In the meantime, a brand new building was slowly taking shape on the northeast side of the university campus. To come up with its design, the Regina-based architect firm of Izumi, Arnott and Sugiyama worked closely with the college's founding dean, Dr. D.L.T. (Larry) Smith, and a core group of veterinary faculty.
One faculty member in particular possessed a flair for design and construction. Dr. N. Ole Nielsen, an associate professor of veterinary pathology, became chair of the college's building committee. He worked closely with architect Ross Johnstone and Jim Wedgwood of the U of S to design a multi-functional building that could accommodate small animal and large animal clinics, laboratories, animal handling and research.

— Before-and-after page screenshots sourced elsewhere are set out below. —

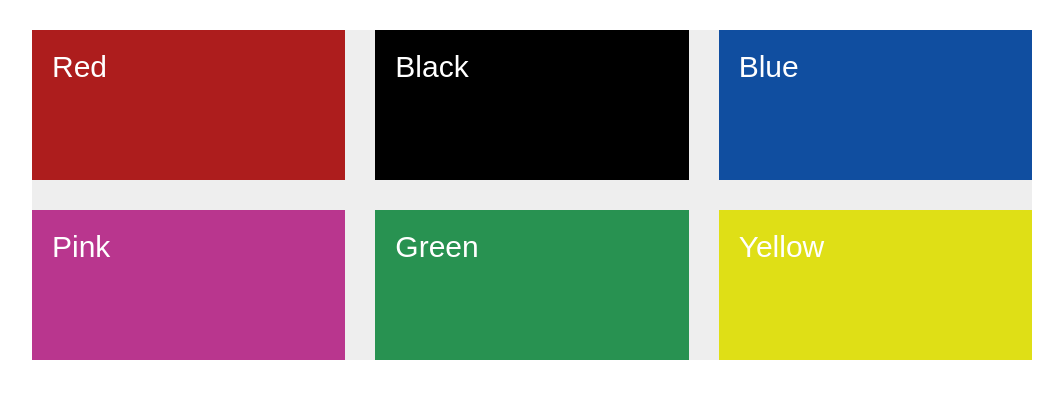
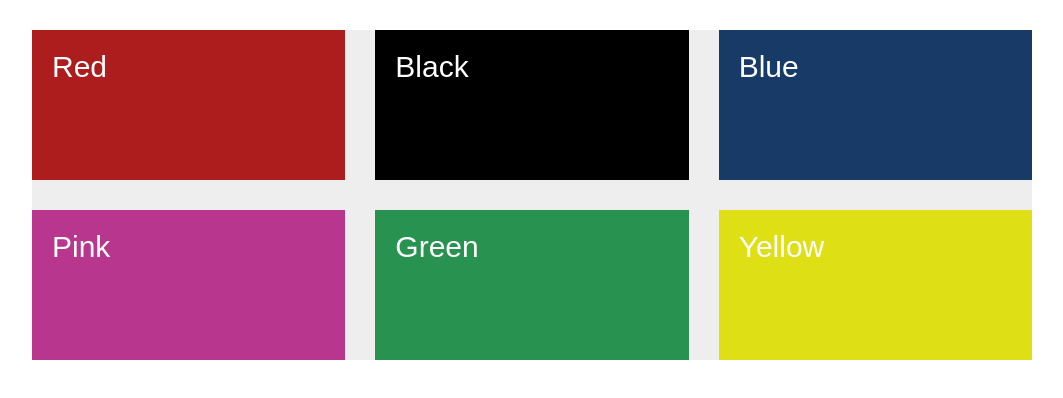
Before and after one commit to AlpGashi/Git-hub, a plain HTML site: page index.html in a window 1280 px wide. Shown: the whole page, without its empty margins (108-1171 px from the left). Drawn offline with Linux system fonts and the light colour scheme.

Commit message:
second commit

```diff
--- a/css/main.css
+++ b/css/main.css
@@ -24,7 +24,7 @@
 }
 
 .blue {
-  background: rgb(16, 78, 160);
+  background: rgb(24, 58, 102);
 }
 
 .green {
```
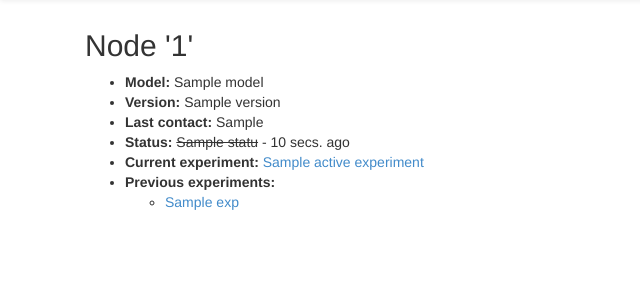
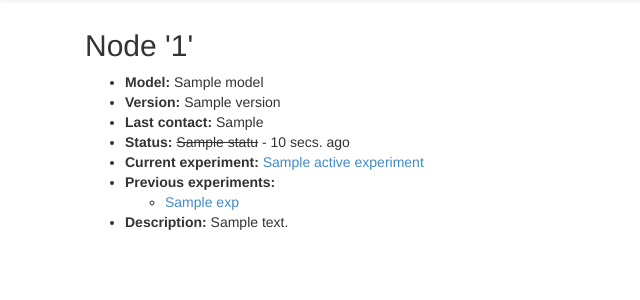
Before and after one commit to DPini/wibed-controller, a Python web app: template templates/node/show.html in a window 1280 px wide. Shown: the part 51-351 px from the top of the page, without its empty margins (0-640 px from the left). Run offline with Jinja, Linux system fonts and the light colour scheme; the template is opened without the code that fills it: most values are stand-ins (such as "Sample title", 1, 10 or a date in 2020).

Commit message:
Adding node description. Implentation of Feature #331 Only the admin can modify the node description

```diff
--- a/models/node.py
+++ b/models/node.py
@@ -23,6 +23,7 @@ class Node(db.Model):
     experimentId = db.Column(db.Integer, db.ForeignKey("experiment.id"))
     upgradeId = db.Column(db.Integer, db.ForeignKey("upgrade.id"))
     show = db.Column(db.Boolean, default=False)
+    description = db.Column(db.Text)
 
     activeExperiment = db.relationship("Experiment")
     activeUpgrade = db.relationship("Upgrade")
--- a/templates/node/show.html
+++ b/templates/node/show.html
@@ -55,5 +55,30 @@
                 {% endfor %}
             </ul>
         </li>
+	{% if node.description %}
+	<li>
+            <strong>Description:</strong> {{node.description}}
+	</li>
+</ul>
+	{% endif%}
+	{% if session.user=="admin" %}
+</ul>
+	 <div class="well">
+		 <form class="form-horizontal" action="{{ url_for("node.description", id=node.id) }}" method="post">
+			 <fieldset>
+				 <legend>Add Description</legend>
+				 <div class="form-group">
+					 <label for="description" class="col-sm-2 control-label">Description:</label>
+					 <div class="col-sm-10">
+						 <input type="text" class="form-control input-sm" name="description" id="description" size="140" />
+					 </div>
+				 </div>
+				 <input class="btn btn-primary" type="submit" value="Add">
+			 </fieldset>
+		 </form>
+	 </div>
+	 {% endif %}
+
+
     </ul>
 {% endblock %}
```
Also changed, not shown: blueprints/node.py (+9 -0 lines).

The new college also contained some unique design features: an open-ceiling, two-storey library and herbarium as well as round tower parapets that concealed stairwells and an elevator.

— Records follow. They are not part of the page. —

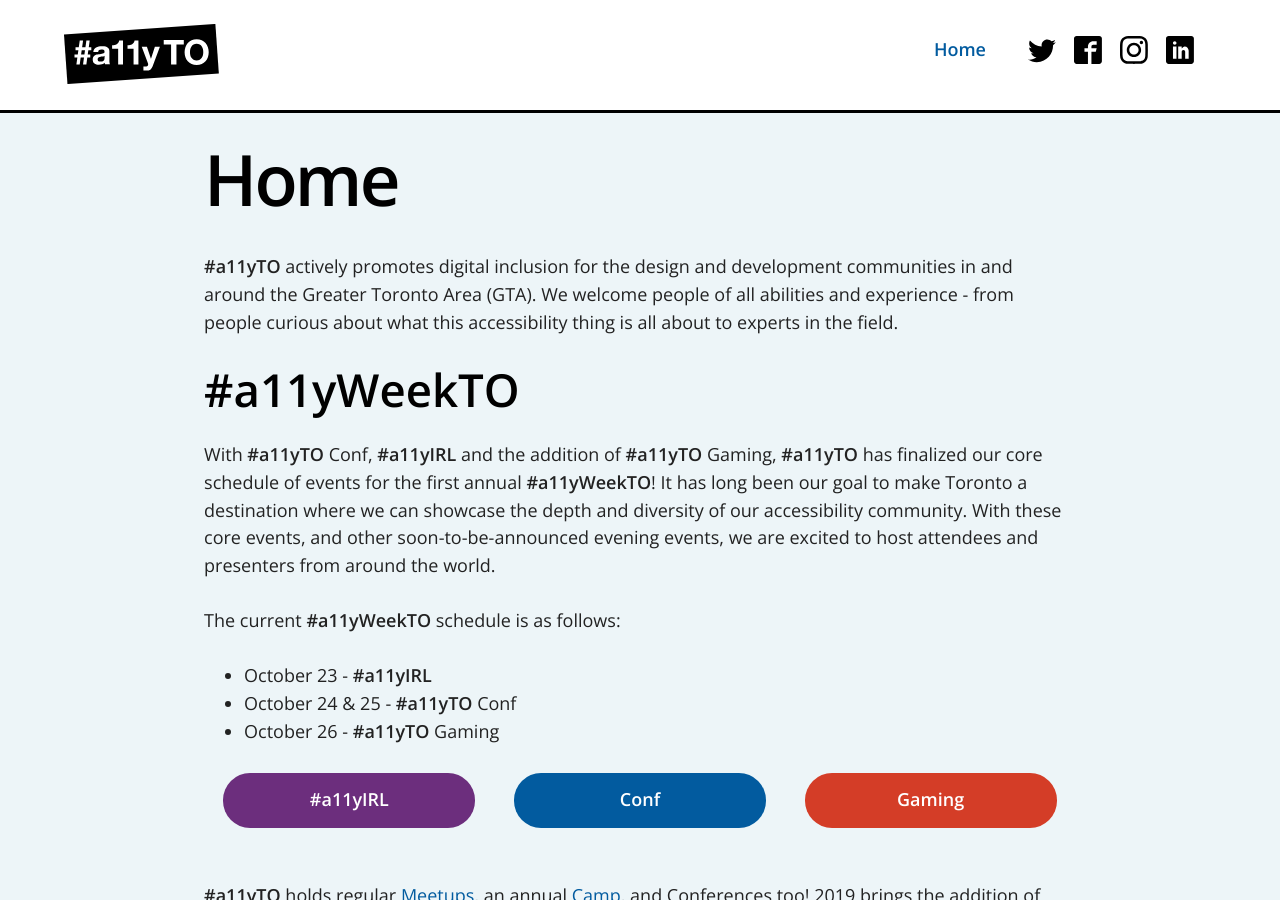
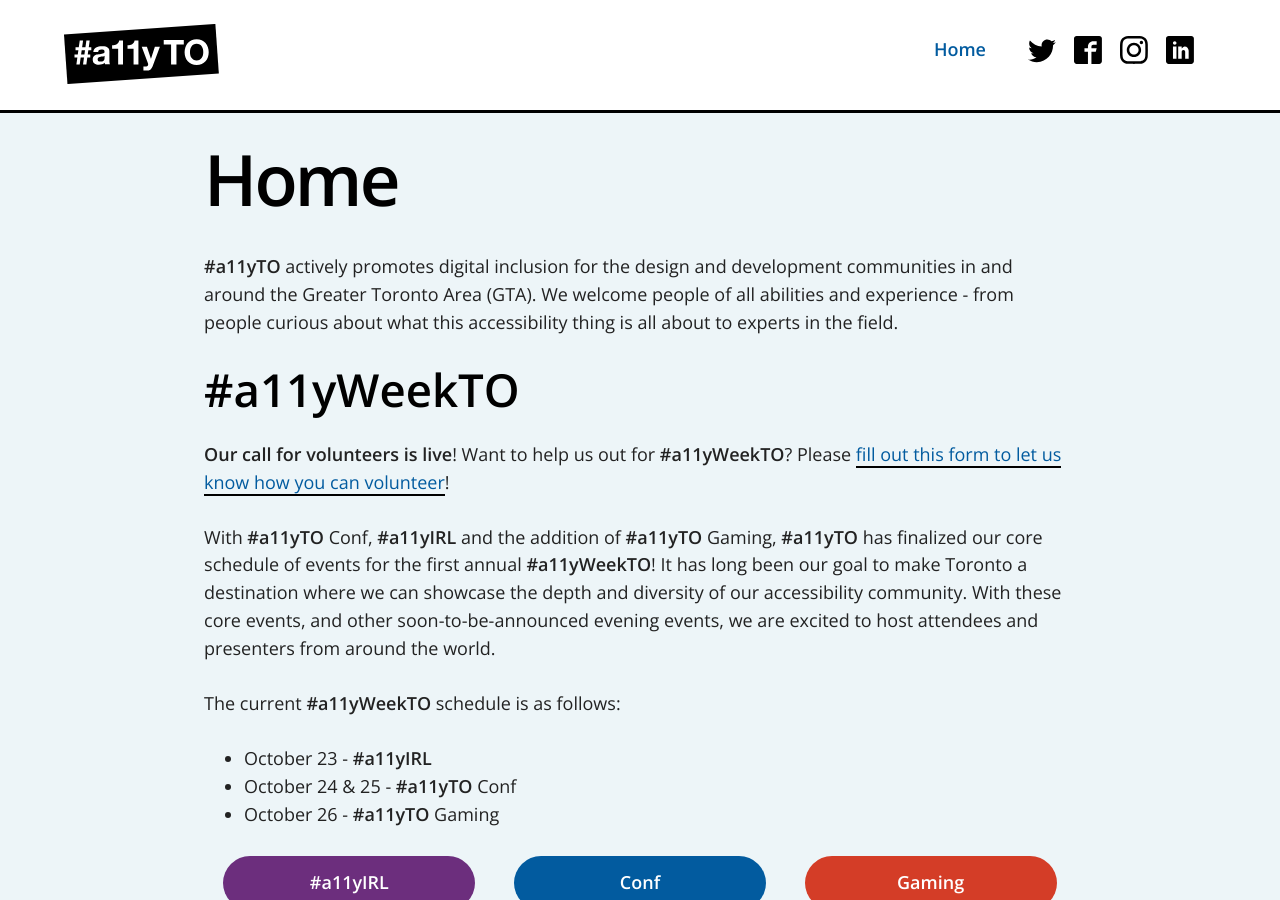
Before and after one commit to a11yTO/A11yTO-Main, a Jekyll site: the page built from index.html, in a window 1280 px wide and 900 px high. Built offline with Jekyll 4.4.1, drawn with Linux system fonts in a browser that asks for light colours.

Commit message:
Add Call for Volunteers

```diff
--- a/index.html
+++ b/index.html
@@ -9,6 +9,7 @@
         <h1 class="page-title">Home</h1>
         <p><strong>#a11yTO</strong> actively promotes digital inclusion for the design and development communities in and around the Greater Toronto Area (GTA). We welcome people of all abilities and experience - from people curious about what this accessibility thing is all about to experts in the field.</p>
         <h2>#a11yWeekTO</h2>
+        <p><strong>Our call for volunteers is live</strong>! Want to help us out for <strong>#a11yWeekTO</strong>? Please <a href="https://docs.google.com/forms/d/e/1FAIpQLSd6OVviCVYg0AO_zJaSdYP4njIXSXLWOPk4OP1ULiLrw-4lYA/viewform">fill out this form to let us know how you can volunteer</a>!</p>
         <p>With <strong>#a11yTO</strong> Conf, <strong>#a11yIRL</strong> and the addition of <strong>#a11yTO</strong> Gaming, <strong>#a11yTO</strong> has finalized our core schedule of events for the first annual <strong>#a11yWeekTO</strong>! It has long been our goal to make Toronto a destination where we can showcase the depth and diversity of our accessibility community. With these core events, and other soon-to-be-announced evening events, we are excited to host attendees and presenters from around the world.</p>
         <p>The current <strong>#a11yWeekTO</strong> schedule is as follows:</p>
         <ul>
```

After three years of construction, crews completed the building's first phase in 1968 at a cost of $8.2 million (a second phase was completed in 1980). One year later, the WCVM celebrated its grand opening on July 2, 1969, in conjunction with the Canadian Veterinary Medical Association's annual convention. Among the event's speakers: the Right Honourable John G. Diefenbaker who had begun his new role as university chancellor on the previous day.
At long last, Western Canada's veterinary college had a home.
Source: WCVM: The First Decade and More by Christopher H. Bigland. Visit usask.ca/wcvm/fifty-years to learn more about the WCVM's 50th anniversary celebrations.